poetry by Shawn Anto
“Immigrants from India first arrived in the United States in small numbers during the early 19th century, primarily as low-skilled farm laborers. In recent decades the population has grown substantially, with 2.4 million Indian immigrants resident in the United States as of 2015. This makes the foreign born from India the second-largest immigrant group after Mexicans, accounting for almost 6 percent of the 43.3 million foreign-born population.”
there’s no such thing as the promised land
but we promise that the grass turns into fruit
on the other side, we pray for guidance.
eternity spools itself over a glittering river
much cleaner than Ganga, but much less holy
I’ve prayed for entire monsoons, sunlight gashes
out side these eyes are golden, each brown body
becoming a good assimilated being, much yes
much no, how do you know how our birds sing?
the tusk of this hymn, much smoother than I’m used to
a splintered crown, embedded with thorns, black &
pulsing in, ideas are flowing down to another sea
rain comes down faster than our educated youth
so many of them in your face, believe in a kingdom.
a soft-cut gem, trails a body fully shut to itself
or embracing a new land, told if we don’t belong
who is involved in every thread, whirring in your
universe, how deep do we get, cutting irony out of
these mountains of uncertainty, these seeds
grow into this sacred forest or something close to
what we know back home.
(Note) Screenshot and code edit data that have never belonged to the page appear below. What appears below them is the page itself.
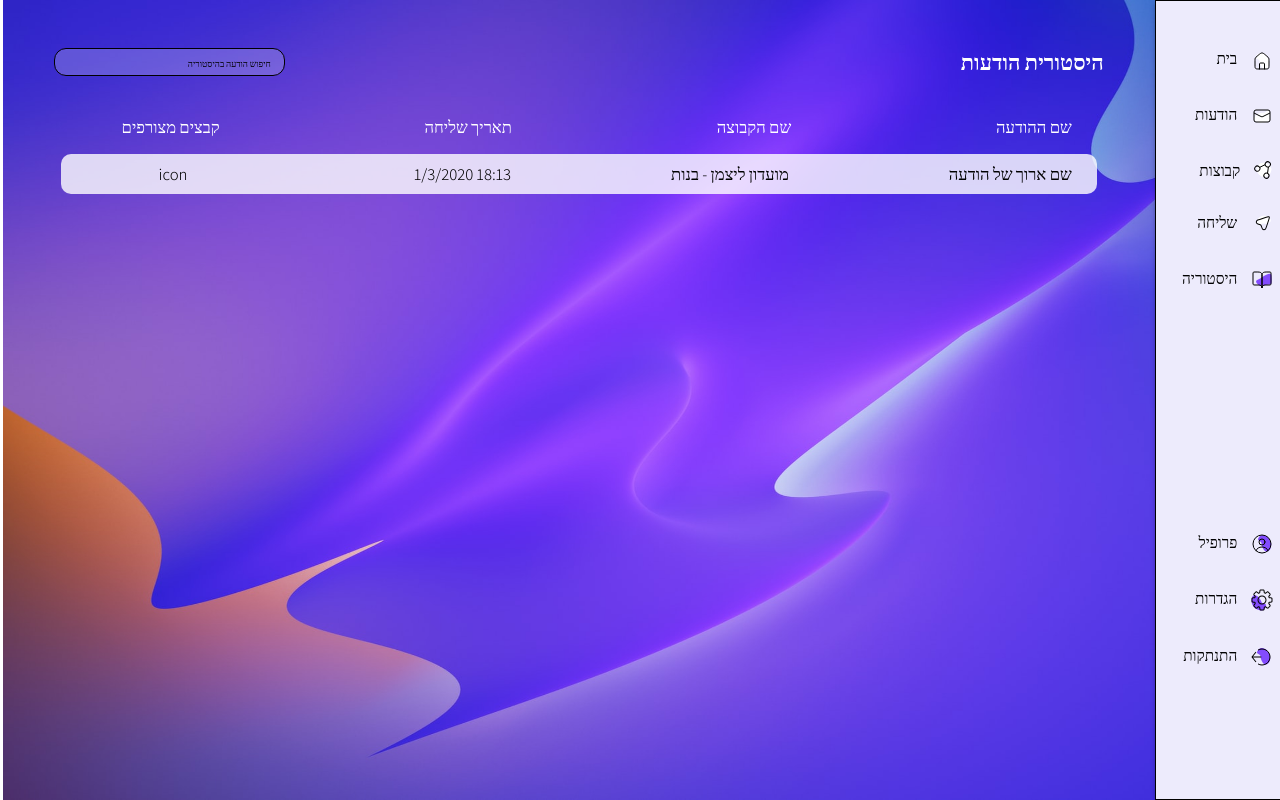
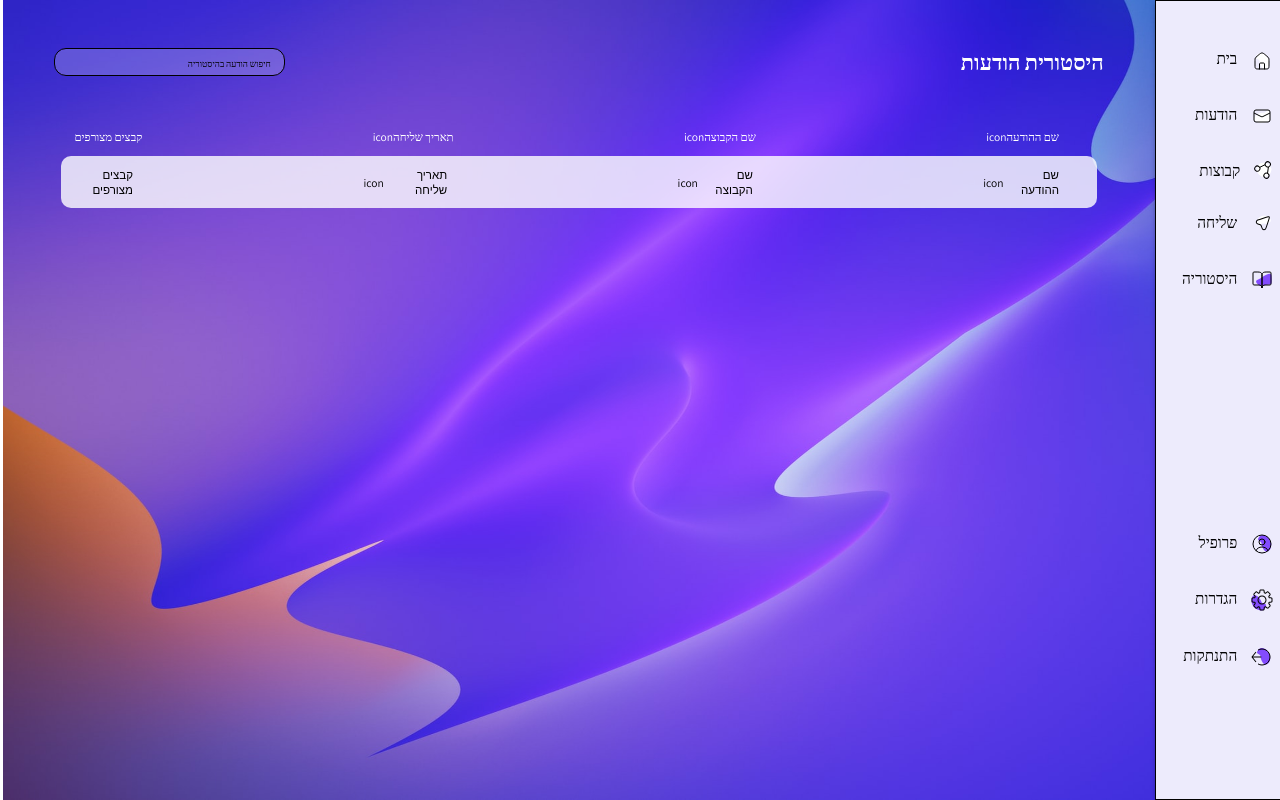
Before and after one commit to aariell0045/ws-project-front, a React (Create React App) app: page /HistoryList in a window 1280 px wide. Built offline with nearby package versions, Linux system fonts and the light colour scheme.

Commit message:
history-page-rebase

```diff
--- a/src/components/history-list/history-list.component.jsx
+++ b/src/components/history-list/history-list.component.jsx
@@ -17,47 +17,42 @@ function HistoryList() {
 				</div>
 			</header>
 
-			<div className='history-list-header-container-warpper'>
-				<div className='history-list-header-container'>
-					<div className='history-list-header-warpper'>
-						<p
-							style={{ paddingRight: "2vw" }}
-							className='history-list-header-content'
-						>
-							שם ההודעה
-						</p>
+			<div className='history-page-list-container-header'>
+				<div className='history-page-list-item-header'>
+					<div className='history-page-list-first-item history-page-list-content-item-warpper-header'>
+						<p className='history-page-content-header'>שם ההודעה</p>
+						<span className='history-page-icon-header'>icon</span>
 					</div>
-					<div className='history-list-header-warpper'>
-						<p className='history-list-header-content'>שם הקבוצה</p>
+					<div className='history-page-list-second-item history-page-list-content-item-warpper-header'>
+						<p className='history-page-content-header'>שם הקבוצה</p>
+						<span className='history-page-icon-header'>icon</span>
 					</div>
-					<div className='history-list-header-warpper'>
-						<p className='history-list-header-content'>תאריך שליחה</p>
+					<div className='history-page-list-threed-item history-page-list-content-item-warpper-header'>
+						<p className='history-page-content-header'>תאריך שליחה</p>
+						<span className='history-page-icon-header'>icon</span>
 					</div>
-					<div className='history-list-header-warpper'>
-						<p className='history-list-header-content'>קבצים מצורפים</p>
+					<div className='history-page-list-four-item history-page-list-content-item-warpper-header'>
+						<p className='history-page-content-header'>קבצים מצורפים</p>
 					</div>
 				</div>
 			</div>
-			<div className='history-list-container'>
-				<div className='history-list-item'>
-					<div className='history-list-item-warpper history-list-item-warpper-1'>
-						<p className='history-list-item-content history-list-item-content-first-item'>
-							שם ארוך של הודעה
-						</p>
+
+			<div className='history-page-list-container'>
+				<div className='history-page-list-item'>
+					<div className='history-page-list-first-item history-page-list-content-item-warpper'>
+						<p className='history-page-content'>שם ההודעה</p>
+						<span className='history-page-icon'>icon</span>
 					</div>
-					<div className='history-list-item-warpper history-list-item-warpper-2 '>
-						<p className='history-list-item-content history-list-item-content-second'>מועדון ליצמן - בנות</p>
+					<div className='history-page-list-second-item history-page-list-content-item-warpper '>
+						<p className='history-page-content'>שם הקבוצה</p>
+						<span className='history-page-icon'>icon</span>
 					</div>
-					<div className='history-list-item-warpper history-list-item-warpper-3 '>
-						<p className='history-list-item-content history-list-item-content-threed'> 18:13 1/3/2020</p>
+					<div className='history-page-list-threed-item history-page-list-content-item-warpper '>
+						<p className='history-page-content'>תאריך שליחה</p>
+						<span className='history-page-icon'>icon</span>
 					</div>
-					<div className='history-list-item-warpper history-list-item-warpper-4 '>
-						<p
-
-							className='history-list-item-content history-list-item-content-last-item'
-						>
-							icon
-						</p>
+					<div className='history-page-list-four-item history-page-list-content-item-warpper '>
+						<p className='history-page-content'>קבצים מצורפים</p>
 					</div>
 				</div>
 			</div>
--- a/src/components/history-list/history-list.styles.css
+++ b/src/components/history-list/history-list.styles.css
@@ -51,84 +51,93 @@
 	color: #000000;
 }
 
-.history-list-container {
+.history-page-list-container {
 	width: 100%;
-	height: 80vh;
+	height: 75vh;
 	display: flex;
+	justify-content: flex-start;
 	flex-direction: column;
 	align-items: center;
 	gap: 1vh;
 	overflow-y: scroll;
 }
 
-.history-list-container::-webkit-scrollbar {
+.history-page-list-container::-webkit-scrollbar {
 	width: 0px;
 }
 
-.history-list-header-container {
+.history-page-list-item {
+	width: 90%;
+	height: 6.5vh;
+	background: rgba(255, 255, 255, 0.8);
+	border-radius: 10px;
 	display: flex;
-	width: 90%;
 	justify-content: flex-start;
-	gap: 16vw;
-	height: fit-content;
-	padding-top: 5vh;
+	gap: 18vw;
+	min-height: 6.5vh;
 }
 
-.history-list-header-content {
+.history-page-list-content-item-warpper {
+	display: flex;
+	justify-content: space-evenly;
+	align-items: center;
+}
+
+.history-page-list-first-item {
+	margin-right: 3vw;
+}
+
+.history-page-content {
+	font-size: 0.9vw;
+}
+
+.history-page-icon {
+	font-size: 0.9vw;
+}
+
+.history-page-list-container-header {
+	width: 100%;
+	height: 5vh;
+	display: flex;
+	justify-content: center;
+	margin-top: 5vh;
+}
+
+.history-page-list-item-header {
+	width: 90%;
+	height: 5vh;
+	border-radius: 10px;
+	display: flex;
+	justify-content: flex-start;
+	gap: 18vw;
+	min-height: 5vh;
+	/* background-color: none; */
+}
+
+.history-page-list-content-item-warpper-header {
+	display: flex;
+	justify-content: space-evenly;
+	align-items: center;
+}
+
+.history-page-list-first-item-header {
+	margin-right: 3vw;
+}
+
+.history-page-content-header {
+	font-size: 0.9vw;
 	font-family: Assistant;
 	font-style: normal;
 	font-weight: normal;
-	font-size: 1.3vw;
-
-	text-align: right;
 
 	color: #ffffff;
 }
 
-.history-list-item {
-	width: 90%;
-	background: rgba(255, 255, 255, 0.8);
-	border-radius: 10px;
-	height: 5vh;
-	align-items: center;
-	min-height: 5vh;
-	display: flex;
-	/* width: 90%; */
-	justify-content: flex-start;
-	gap: 12vw;
-	/* height: fit-content; */
-	/* padding-top: 5vh; */
-	direction: rtl;
-}
-
-.history-list-item-warpper {
+.history-page-icon-header {
+	font-size: 0.9vw;
 	font-family: Assistant;
 	font-style: normal;
-	font-weight: 300;
-	font-size: 1.3vw;
-	text-align: right;
-	color: #000000;
+	font-weight: normal;
+
+	color: #ffffff;
 }
-
-.history-list-header-container-warpper {
-	width: 100%;
-	display: flex;
-	justify-content: center;
-	padding-bottom: 2vh;
-}
-
-.history-list-item-content-first-item {
-	padding-right: 2vw;
-	font-weight: 400;
-}
-
-.history-list-item-content-last-item {
-	margin-right: 5.7vw;
-}
-.history-list-item-content-threed{
-	margin-right: 0.5vw;
-
-}
-.history-list-item-content-second{
-	margin-right: 0.5vw;
-}
```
Shawn Anto is 23 years old from Bakersfield, California. He’s originally from Kerala, India. He currently studies at Cal State Bakersfield looking to receive his B.A. in English & Theatre. His writing has been featured or are forthcoming in The Paragon Press, Edify Fiction, Susan/The Journal, Internet Void, Ink & Voices and Mojave Heart Review.